Metal with melody
Two-20-Two blends heaviness and harmony
There’s a certain thing that happens when a band forms, they say. A certain spark or chemistry is present at birth if the band is going to be worth its salt.
Two years ago, Rob Basine, a guitarist with an East Coast heritage and “Southern rock blues” musical roots, put an ad in the paper. He wanted to start a band. The ad caught the eye of Matt Smothers, a long-time drummer, music teacher and Stockton, Calif., native.
“But I was with another band,” Smothers says.
Still, he answered the ad. He and Basine hooked up and played together for a couple of hours and hit it off. He asked Basine to join his cover band, Feed the Fish, which went on to enjoy a sort of flirtation with its newest member before disbanding completely.
But that was hardly the end of the affair. A few months later, Smothers and another former Feed the Fish member, bassist Gus Caba, called up Basine. They formed Two-20-Two—named after Feb. 22, 2000, the date the name was chosen—and started to write their own hard, but not quite heavy, metal tunes.
And then came the spark. The chemistry. The energy.
“I see [being in] a band as dating that many people,” Basine says. “I have two girlfriends.
“Only we’re not having sex,” Smothers quickly interjects.
What they are having, however, is one wild, impassioned rock music ride. They’ve played nearly 60 shows in the last year, says Caba, a second-generation musician who doubles as the band’s bassist and vocalist. And they’re far from worn-out. Regardless of the scene, the vibe or the size of the crowd, Two-20-Two is determined to give the audience its money’s worth.
“We always get excited to play if it’s three or 300,” Caba says.
A touch of theatrical costuming doesn’t hurt. Basine, known to me as “that scary vampire guy” before our interview, slips on vampire teeth and white contacts for shows.
“It’s all in the name of shameless stage theatrics,” Basine says with a conspiratorial smile. “It’s so diametrically opposed to my personality.”
While he brings an element of visual outrageousness to the stage, Basine is in fact the one least willing to attach the descriptor “metal” to Two-20-Two’s name.
“Rob hates the term ‘metal band,’ “ Caba says.
“I play Southern rock riffs in a metal context,” Basine explains.
The guys also note that the presence of “high harmony vocals” helps keep them on the melodic side of rock. Smothers and Caba do harmony vocals together, sometimes throughout an entire song.
“We’re such a heavy band, but the vocals make it melodic,” Smothers says.
Basine also says that the bandmates’ diverse musical backgrounds and tastes keep Two-20-Two from being pegged too definitively. Caba and Smothers are enthusiastic Kiss fans; Basine loves Led Zeppelin. Both musical influences are certainly present in Two-20-Two’s music but are far from dominant within their hard-driven and melodic musical framework.

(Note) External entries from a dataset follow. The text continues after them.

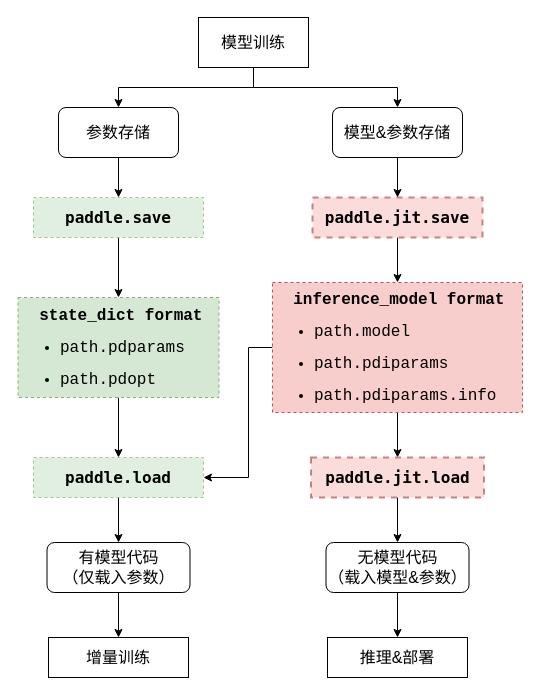
Above: page "Page-11" (11 of 11) of save-load.drawio in chenwhql/diagrams (draw.io), before the change. Source tidied: cells renumbered, new cells numbered last; positions are measured from the earlier drawing's top-left corner, leaving out a move shared by most shapes. Both pictures are drawn from the tidied source at 100%, with x=0, y=0 at pixel (18, 17).
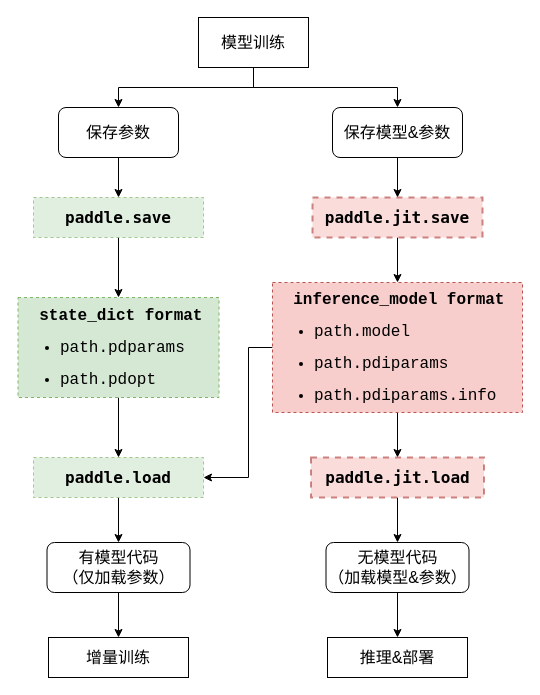
The same page after the edit.

The edit, as a diff of the source:
```diff
@@
-    <mxCell id="9" value="参数存储" style="rounded=1;whiteSpace=wrap;html=1;fontSize=16;" parent="1" vertex="1">
+    <mxCell id="9" value="保存参数" style="rounded=1;whiteSpace=wrap;html=1;fontSize=16;" parent="1" vertex="1">
       <mxGeometry x="40" y="90" width="120" height="50" as="geometry" />
     </mxCell>
@@
-    <mxCell id="11" value="模型&amp;amp;参数存储&lt;br style=&quot;font-size: 16px&quot;&gt;" style="rounded=1;whiteSpace=wrap;html=1;fontSize=16;" parent="1" vertex="1">
+    <mxCell id="11" value="保存模型&amp;amp;参数" style="rounded=1;whiteSpace=wrap;html=1;fontSize=16;" parent="1" vertex="1">
       <mxGeometry x="314" y="90" width="130" height="50" as="geometry" />
     </mxCell>
@@
-    <mxCell id="22" value="有模型代码&lt;br style=&quot;font-size: 16px;&quot;&gt;（仅载入参数）" style="rounded=1;whiteSpace=wrap;html=1;fontSize=16;" parent="1" vertex="1">
+    <mxCell id="22" value="有模型代码&lt;br style=&quot;font-size: 16px&quot;&gt;（仅加载参数）" style="rounded=1;whiteSpace=wrap;html=1;fontSize=16;" parent="1" vertex="1">
       <mxGeometry x="28.5" y="525" width="143" height="50" as="geometry" />
     </mxCell>
@@
-    <mxCell id="24" value="无模型代码&lt;br style=&quot;font-size: 16px;&quot;&gt;（载入模型&amp;amp;参数）" style="rounded=1;whiteSpace=wrap;html=1;fontSize=16;" parent="1" vertex="1">
+    <mxCell id="24" value="无模型代码&lt;br style=&quot;font-size: 16px&quot;&gt;（加载模型&amp;amp;参数）" style="rounded=1;whiteSpace=wrap;html=1;fontSize=16;" parent="1" vertex="1">
       <mxGeometry x="307.5" y="525" width="143" height="50" as="geometry" />
     </mxCell>
```
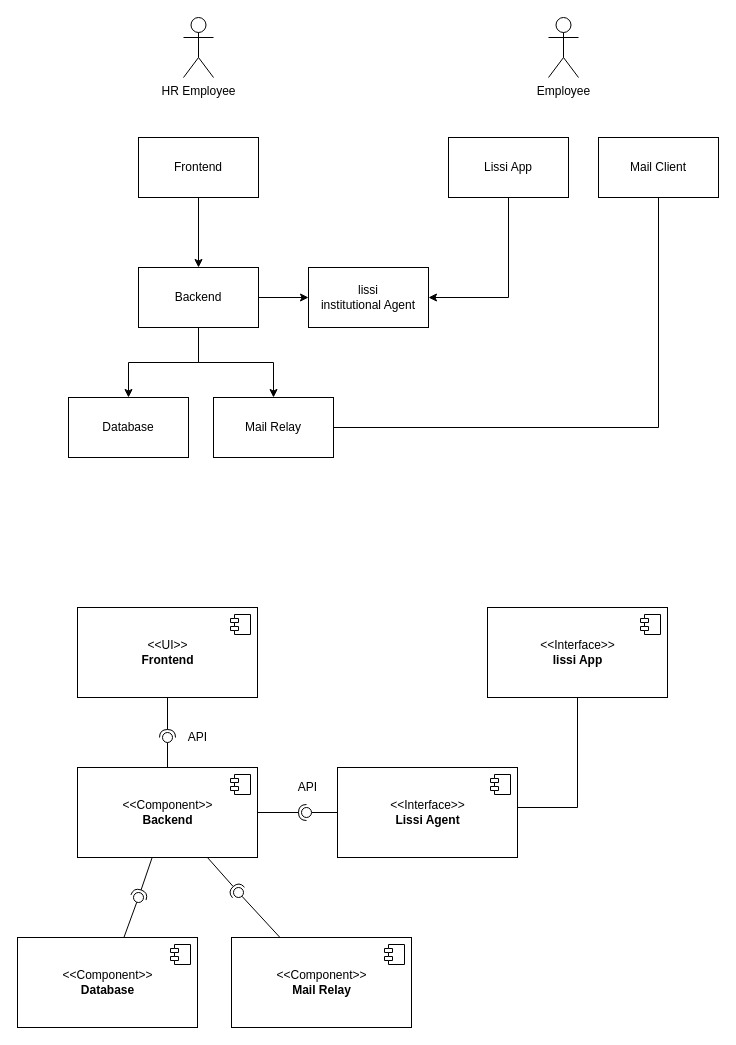
Above: Documentation/classdiagram/RuntimeComponents.drawio in amosproj/amos2022ss04-digital-identity (draw.io), before the change. Source tidied: cells renumbered, new cells numbered last; positions are measured from the earlier drawing's top-left corner, leaving out a move shared by most shapes. Both pictures are drawn from the tidied source at 100%, with x=0, y=0 at pixel (17, 17).
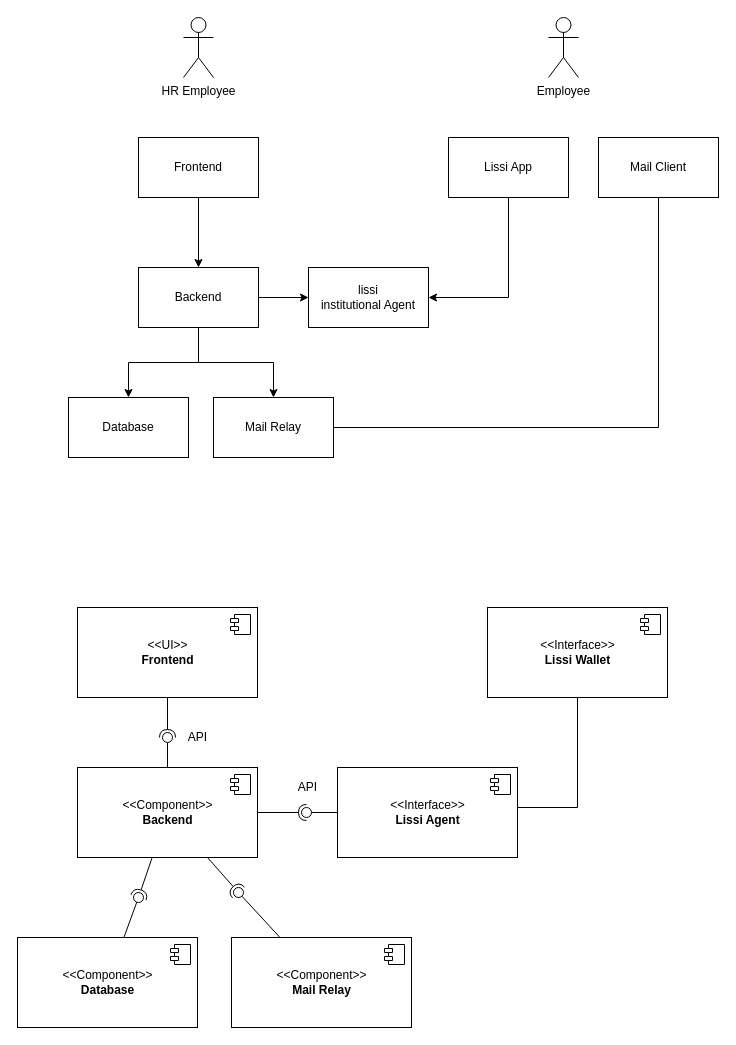
The same diagram, later.

Commit message (it also covers changes not shown here):
Update software architecture document

What changed in the source:
```diff
@@
-    <mxCell id="30" value="&amp;lt;&amp;lt;Interface&amp;gt;&amp;gt;&lt;br&gt;&lt;b&gt;lissi App&lt;/b&gt;" style="html=1;" parent="1" vertex="1">
+    <mxCell id="30" value="&amp;lt;&amp;lt;Interface&amp;gt;&amp;gt;&lt;br&gt;&lt;b&gt;Lissi Wallet&lt;/b&gt;" style="html=1;" parent="1" vertex="1">
       <mxGeometry x="470" y="590" width="180" height="90" as="geometry" />
     </mxCell>
```
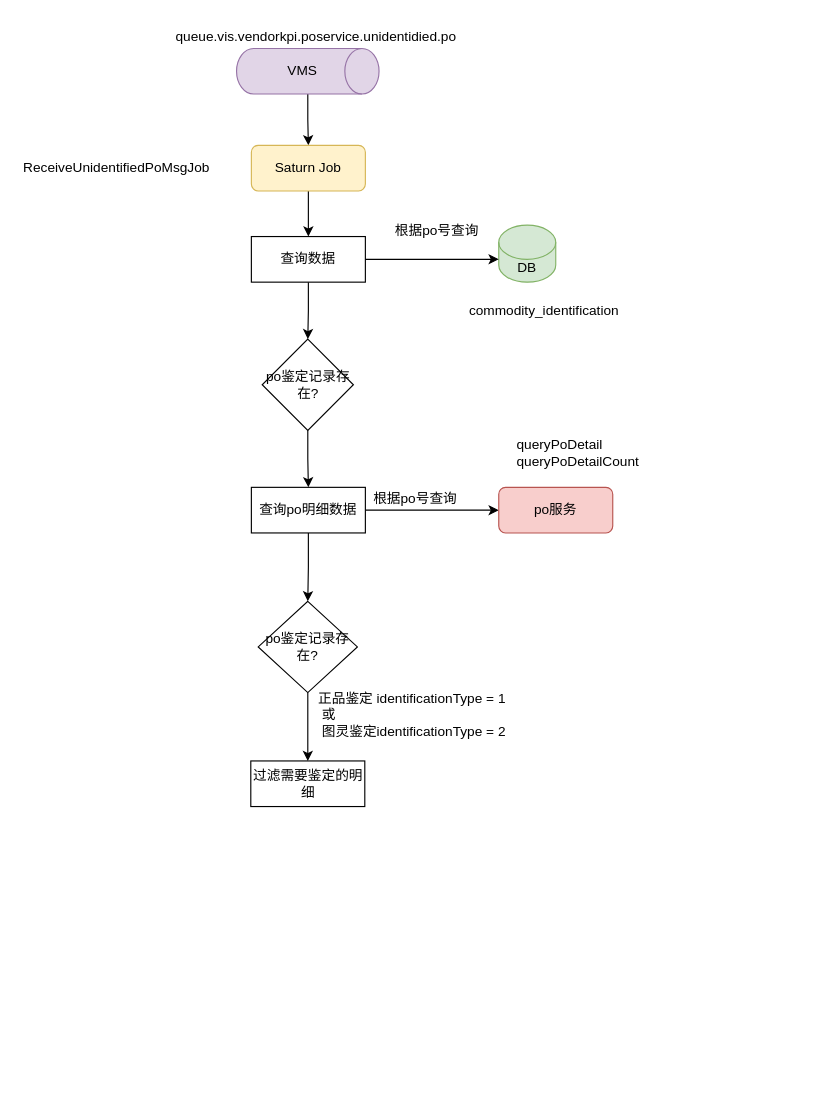
Before: page "第 14 页" (14 of 14) of 创建指令计划.drawio in vvhard/draw_io, a draw.io diagram. Source tidied: cells renumbered, new cells numbered last; positions are measured from the earlier drawing's top-left corner, leaving out a move shared by most shapes. Both pictures are drawn from the tidied source at 114%, with x=0, y=0 at pixel (19, -1).
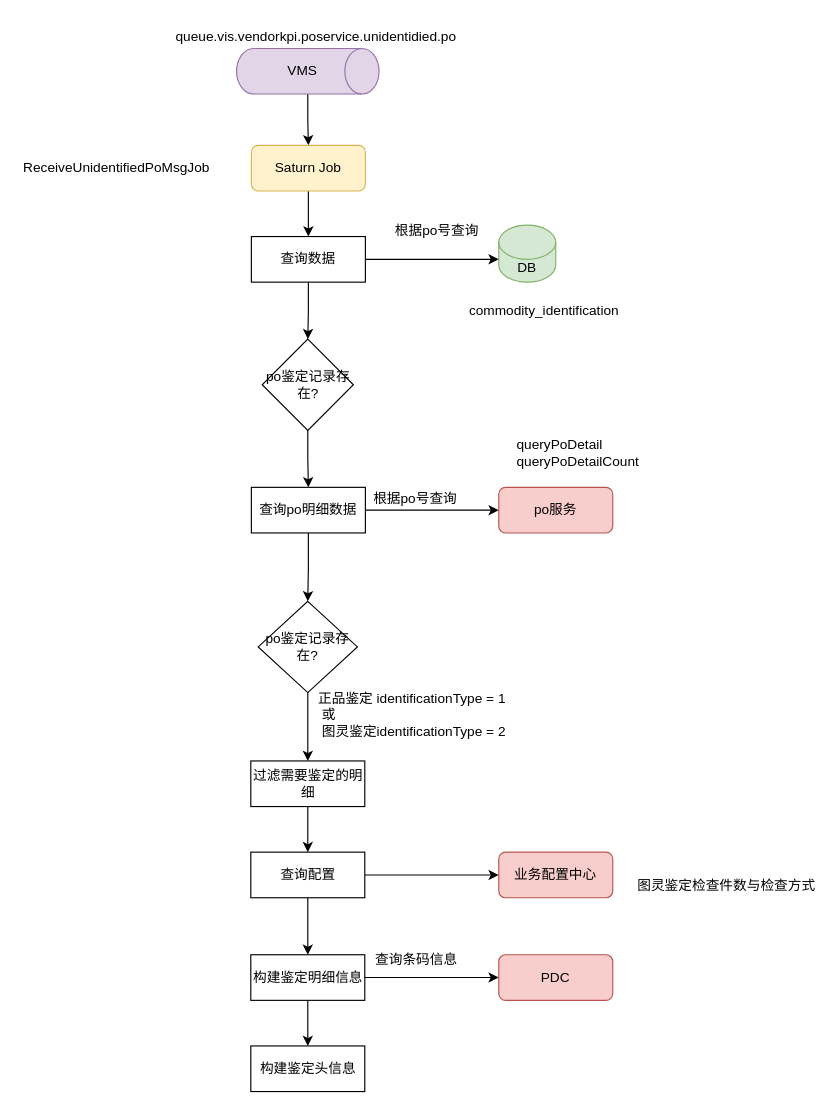
The same page after the edit.

The change refers to these unchanged cells:
```xml
<mxCell id="26" value="过滤需要鉴定的明细" style="rounded=0;whiteSpace=wrap;html=1;" parent="1" vertex="1">
  <mxGeometry x="202.5" y="668" width="100" height="40" as="geometry" />
</mxCell>
```

Diff of the diagram source:
```diff
@@
+    <mxCell id="28" style="edgeStyle=orthogonalEdgeStyle;rounded=0;jettySize=auto;html=1;" parent="1" edge="1" source="26" target="31">
+      <mxGeometry relative="1" as="geometry" />
+    </mxCell>
@@
+    <mxCell id="29" style="edgeStyle=orthogonalEdgeStyle;rounded=0;jettySize=auto;html=1;" parent="1" edge="1" source="31" target="32">
+      <mxGeometry relative="1" as="geometry" />
+    </mxCell>
+    <mxCell id="30" style="edgeStyle=orthogonalEdgeStyle;rounded=0;jettySize=auto;html=1;entryX=0.5;entryY=0;entryDx=0;entryDy=0;" parent="1" edge="1" source="31" target="36">
+      <mxGeometry relative="1" as="geometry" />
+    </mxCell>
+    <mxCell id="31" value="查询配置" style="rounded=0;whiteSpace=wrap;html=1;" parent="1" vertex="1">
+      <mxGeometry x="202.5" y="748" width="100" height="40" as="geometry" />
+    </mxCell>
+    <mxCell id="32" value="业务配置中心" style="rounded=1;whiteSpace=wrap;html=1;fillColor=#f8cecc;strokeColor=#b85450;" parent="1" vertex="1">
+      <mxGeometry x="420" y="748" width="100" height="40" as="geometry" />
+    </mxCell>
+    <mxCell id="33" value="&lt;pre style=&quot;forced-color-adjust: none; color: rgb(0, 0, 0); font-size: 9pt; font-style: normal; font-variant-ligatures: normal; font-variant-caps: normal; font-weight: 400; letter-spacing: normal; orphans: 2; text-align: left; text-indent: 0px; text-transform: none; widows: 2; word-spacing: 0px; -webkit-text-stroke-width: 0px; text-decoration-thickness: initial; text-decoration-style: initial; text-decoration-color: initial;&quot;&gt;&lt;font face=&quot;Helvetica&quot;&gt;查询条码信息&lt;/font&gt;&lt;/pre&gt;" style="text;html=1;align=left;verticalAlign=middle;whiteSpace=wrap;rounded=0;" parent="1" vertex="1">
+      <mxGeometry x="310" y="828" width="80" height="30" as="geometry" />
+    </mxCell>
+    <mxCell id="34" style="edgeStyle=orthogonalEdgeStyle;rounded=0;jettySize=auto;html=1;" parent="1" edge="1" source="36" target="37">
+      <mxGeometry relative="1" as="geometry" />
+    </mxCell>
+    <mxCell id="35" style="edgeStyle=orthogonalEdgeStyle;rounded=0;jettySize=auto;html=1;entryX=0;entryY=0.5;entryDx=0;entryDy=0;" parent="1" edge="1" source="36" target="38">
+      <mxGeometry relative="1" as="geometry" />
+    </mxCell>
+    <mxCell id="36" value="构建鉴定明细信息" style="rounded=0;whiteSpace=wrap;html=1;" parent="1" vertex="1">
+      <mxGeometry x="202.5" y="838" width="100" height="40" as="geometry" />
+    </mxCell>
+    <mxCell id="37" value="构建鉴定头信息" style="rounded=0;whiteSpace=wrap;html=1;" parent="1" vertex="1">
+      <mxGeometry x="202.5" y="918" width="100" height="40" as="geometry" />
+    </mxCell>
+    <mxCell id="38" value="PDC" style="rounded=1;whiteSpace=wrap;html=1;fillColor=#f8cecc;strokeColor=#b85450;" parent="1" vertex="1">
+      <mxGeometry x="420" y="838" width="100" height="40" as="geometry" />
+    </mxCell>
+    <mxCell id="39" value="&lt;pre style=&quot;forced-color-adjust: none; color: rgb(0, 0, 0); font-size: 9pt; font-style: normal; font-variant-ligatures: normal; font-variant-caps: normal; font-weight: 400; letter-spacing: normal; orphans: 2; text-align: left; text-indent: 0px; text-transform: none; widows: 2; word-spacing: 0px; -webkit-text-stroke-width: 0px; text-decoration-thickness: initial; text-decoration-style: initial; text-decoration-color: initial;&quot;&gt;&lt;font style=&quot;forced-color-adjust: none;&quot; face=&quot;Helvetica&quot;&gt;图灵鉴定检查件数&lt;/font&gt;与检查方式&lt;/pre&gt;" style="text;html=1;align=left;verticalAlign=middle;whiteSpace=wrap;rounded=0;" parent="1" vertex="1">
+      <mxGeometry x="540" y="763" width="160" height="30" as="geometry" />
+    </mxCell>
```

“We all have very different ideas of what great bands are,” Basine says. “Diversity is the mother of creation. … You can’t say what we are until you see us.”
And once those unique styles and personalities work themselves into Two-20-Two’s heavy but harmonious tunes, something happens. That spark, present at the band’s birth, becomes one crazy, magical affair.